I have recently began to notice that rather than become seemingly obsessed with exploitive popular culture reality shows on channels like Fox Reality and MTV, I can actually get the same EXACT stuff on the San Diego 7 News! Who woulda thought?
Case in point:
I recently overheard that UCSD's Greek Life recently showcased a themed party in honor of Black History Month--titled "Compton Cookout" Now, I understand that as an on-campus organization member, here at UCSD the first and foremost effective way to publicize events is on Facebook. The event on FB had quite a few racially stereotypical demands of its attendees. Guest were expected to play the part and dress up as the "ghetto-chick" and/or the "thug".

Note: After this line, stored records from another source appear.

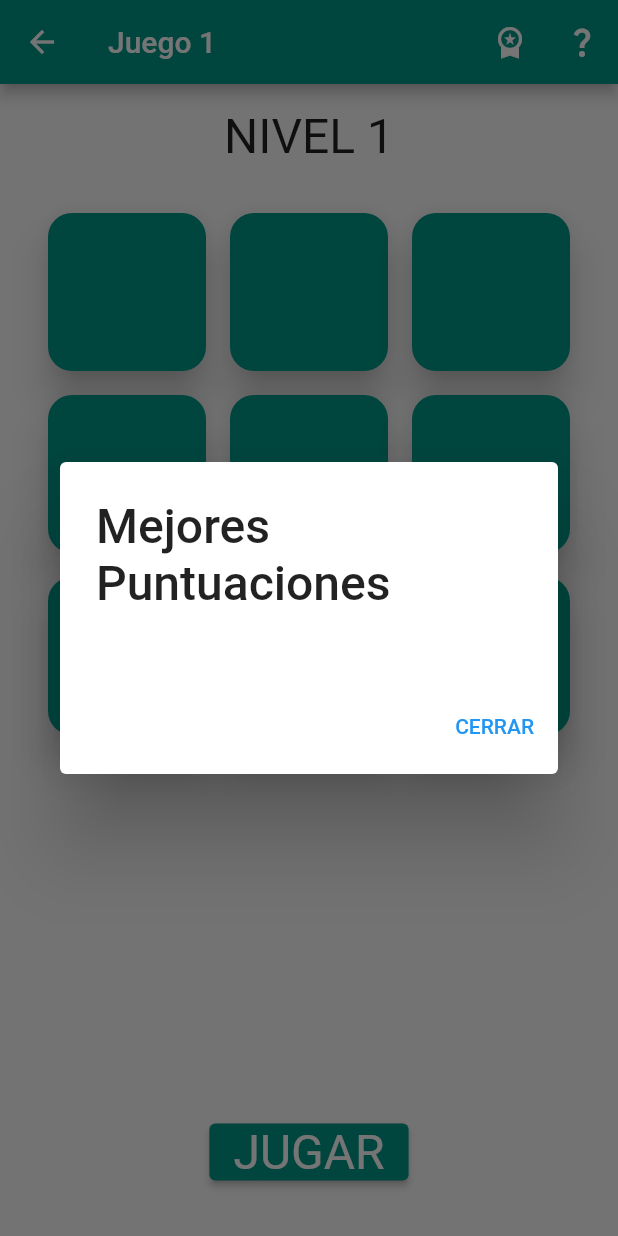
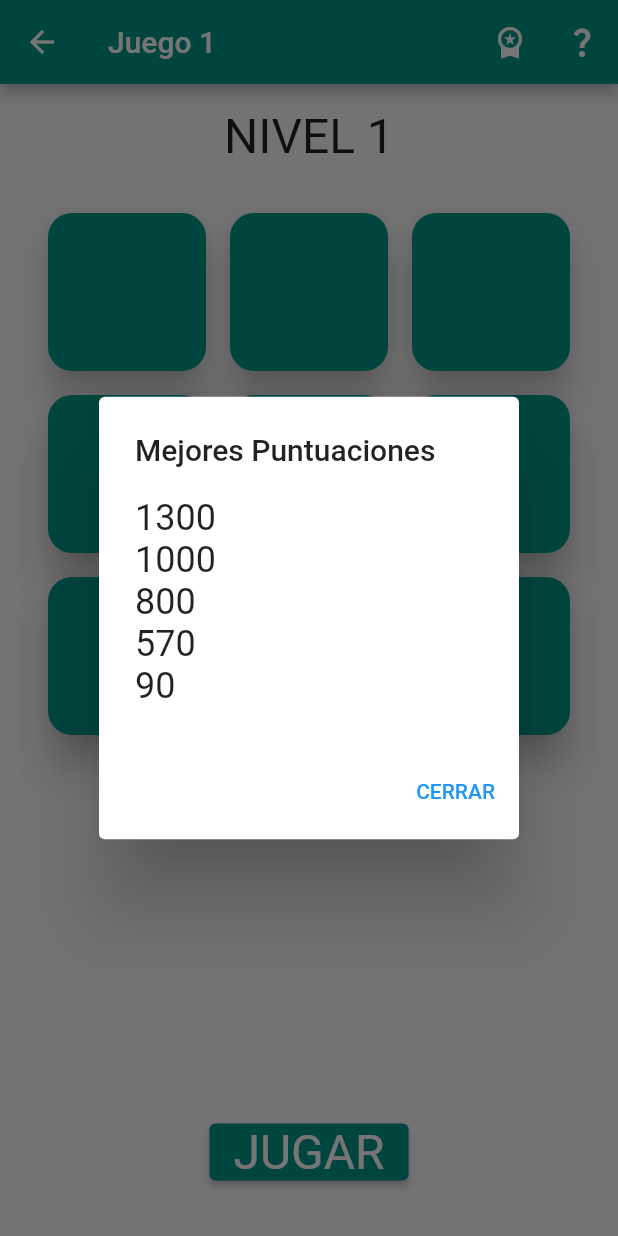
Before and after one commit to Samuel0104/Mobile-App, a Flutter app: the Game1 screen opened by its route, after a tap on the "workspace premium" icon, on a phone screen of 412 x 824 dp. Run offline on Flutter 3.47's test engine with Material 2 defaults, Android fonts, the phone set to English and light mode, and no system bars; our stand-ins replace get, google_fonts; missing offline and left inert: soundpool; Roboto replaces fonts that are missing (Staatliches).

Commit message:
Update score handling

```diff
--- /dev/null
+++ b/assets/scores.json
@@ -0,0 +1,19 @@
+{
+    "game1": {
+        "scores": [
+            1000,
+            1300,
+            90,
+            570,
+            800
+        ]
+    },
+    "game2": {
+        "scores": [
+            200,
+            50,
+            60,
+            130
+        ]
+    }
+}
--- a/lib/page1/controller1.dart
+++ b/lib/page1/controller1.dart
@@ -3,8 +3,9 @@ import 'package:flutter/material.dart';
 import 'package:get/get.dart';
 import 'dart:math';
 import 'sounds1.dart';
+import '../score_widget.dart';
 
-class Controller1 extends GetxController {
+class Controller1 extends GetxController with ScoreDialog {
   var score = 1.obs;
   var lose = false.obs;
   var playing = false.obs;
@@ -18,6 +19,7 @@ class Controller1 extends GetxController {
   onInit() {
     super.onInit();
     sound.setSound();
+    getScores(1);
   }
 
   checkMove(int tile) {
--- a/lib/page1/game1.dart
+++ b/lib/page1/game1.dart
@@ -2,7 +2,6 @@ import 'package:flutter/material.dart';
 import 'package:get/get.dart';
 import 'controller1.dart';
 import 'package:google_fonts/google_fonts.dart';
-import '../scoreWidget.dart';
 
 class Game1 extends StatelessWidget {
   Game1({super.key});
@@ -19,7 +18,31 @@ class Game1 extends StatelessWidget {
           IconButton(
             icon: const Icon(Icons.workspace_premium_sharp),
             tooltip: "Mis Puntos",
-            onPressed: () => Get.dialog(ScoreDialog(1)),
+            onPressed: () {
+              Get.dialog(
+                AlertDialog(
+                  title: const Text("Mejores Puntuaciones"),
+                  content: Column(
+                    mainAxisSize: MainAxisSize.min,
+                    mainAxisAlignment: MainAxisAlignment.spaceEvenly,
+                    crossAxisAlignment: CrossAxisAlignment.start,
+                    children: [
+                      for (var i = 0; i < controller1.scores.length; ++i)
+                        Text(
+                          "${controller1.scores[i]}",
+                          style: GoogleFonts.staatliches(fontSize: 24),
+                        ),
+                    ],
+                  ),
+                  actions: <Widget>[
+                    TextButton(
+                      child: const Text("CERRAR"),
+                      onPressed: () => Get.back(),
+                    ),
+                  ],
+                ),
+              );
+            },
           ),
           IconButton(
             icon: const Icon(Icons.question_mark_outlined),
--- a/lib/page2/controller2.dart
+++ b/lib/page2/controller2.dart
@@ -2,8 +2,9 @@ import 'dart:async';
 import 'package:get/get.dart';
 import 'dart:math';
 import 'sounds2.dart';
+import '../score_widget.dart';
 
-class Controller2 extends GetxController {
+class Controller2 extends GetxController with ScoreDialog {
   var score = 10.obs;
   var lives = 5.obs;
   var lose = false.obs;
@@ -17,6 +18,7 @@ class Controller2 extends GetxController {
   onInit() {
     super.onInit();
     sound.setSound();
+    getScores(2);
   }
 
   void updateScore() {
--- a/lib/scoreWidget.dart
+++ /dev/null
@@ -1,62 +0,0 @@
-import 'package:google_fonts/google_fonts.dart';
-import 'package:flutter/material.dart';
-import 'package:get/get.dart';
-import 'dart:convert';
-import 'dart:io';
-
-Future<List> readJsonFile() async {
-  var input = await File("lib/scores.json").readAsString();
-  var map = jsonDecode(input);
-  return map;
-}
-
-class ScoreDialog extends StatelessWidget {
-  ScoreDialog(this.game, {super.key});
-  int game;
-  var scores = [];
-
-  Future<void> getScores() async {
-    scores = [];
-    var jsonRead = await readJsonFile();
-    for (var i = 0; i < jsonRead.length; i++) {
-      if (jsonRead[i]["Game"] == game) {
-        scores.add(jsonRead[i]["Score"]);
-      }
-    }
-    scores.sort();
-  }
-
-  @override
-  Widget build(BuildContext context) {
-    return AlertDialog(
-      title: Text(
-        "Mejores Puntuaciones",
-        style: GoogleFonts.staatliches(fontSize: 32),
-      ),
-      content: FutureBuilder(
-        future: getScores(),
-        initialData: [],
-        builder: (BuildContext context, AsyncSnapshot snapshot) {
-          return Column(
-            mainAxisSize: MainAxisSize.min,
-            mainAxisAlignment: MainAxisAlignment.spaceEvenly,
-            crossAxisAlignment: CrossAxisAlignment.start,
-            children: [
-              for (var i = 0; i < 5 && i < scores.length; i++)
-                Text(
-                  "${scores[scores.length - 1 - i]}",
-                  style: GoogleFonts.staatliches(fontSize: 24),
-                ),
-            ],
-          );
-        },
-      ),
-      actions: <Widget>[
-        TextButton(
-          child: const Text("CERRAR"),
-          onPressed: () => Get.back(),
-        ),
-      ],
-    );
-  }
-}
--- /dev/null
+++ b/lib/score_widget.dart
@@ -0,0 +1,17 @@
+import 'dart:convert';
+import 'package:flutter/services.dart';
+import 'package:get/get.dart';
+
+mixin ScoreDialog {
+  var scores = [].obs;
+
+  Future<void> getScores(int i) async {
+    final String response = await rootBundle.loadString('assets/scores.json');
+    final jsonRead = await json.decode(response);
+    var data = jsonRead["game$i"]["scores"];
+    data.sort();
+    for (var score = 0; score < 5 && score < data.length; ++score) {
+      scores.add(data[data.length - score - 1]);
+    }
+  }
+}
--- a/pubspec.yaml
+++ b/pubspec.yaml
@@ -21,5 +21,6 @@ dev_dependencies:
 flutter:
   uses-material-design: true
   assets:
+    - assets/
     - assets/images/
     - assets/sounds/
```
Also changed, not shown: lib/page2/game2.dart (+29 -0 lines), lib/scores.json (deleted, +0 -97 lines), pubspec.lock, 1 other file.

Perhaps this seems almost expected of college students, but what was completely unexpected was the fact that administrators AND the local SD news got involved. Who have recently deemed this event to be poposterious, crude and de-meaning. Who woulda thought wearing an afro and gold chain would REALLY offend people?
Another case in point:
So was it the descripition of the party on FB or was it the actually party itself that administrators were furious about?
Hmm, I am pretty sure it was the Facebook page, considering the events FB description was all over the internet. Now, I believe this to be a collision of what we know as the vitual and real worlds. Obviously FB is a place where vitual worlds collaborate, people log into the vitual world while creating events for the real world. Facebook represents a medium, a media that is not solely a vehicle for transmitting information (because CLEARLY this event would have NOT been described as rightfully/wrongfully so if it were done through an alternative medium--ie flyers or posters) The important element to notice here is that the MEDIUM (Facebook) IS part of the message itself.
Facebook: Privacy or Publicity?
Interestingly enough, Facebook has been able to create a medium that incorporates what members choose to keep private, as well as what members choose to publicize. Yet, this almost makes very little sense considering what UCSD students believed to be publicity for their 'event' turned into a controversial publicity battle. How could students be called out by administrators for what happens on FB? Is this an academic debate or an ethical one? Now that UCSD has opted for a more contemporary internet savvy university, does it allow for administrators to pursue events such as these when the medium is not academically affiliated with UC, San Diego?
to be continued...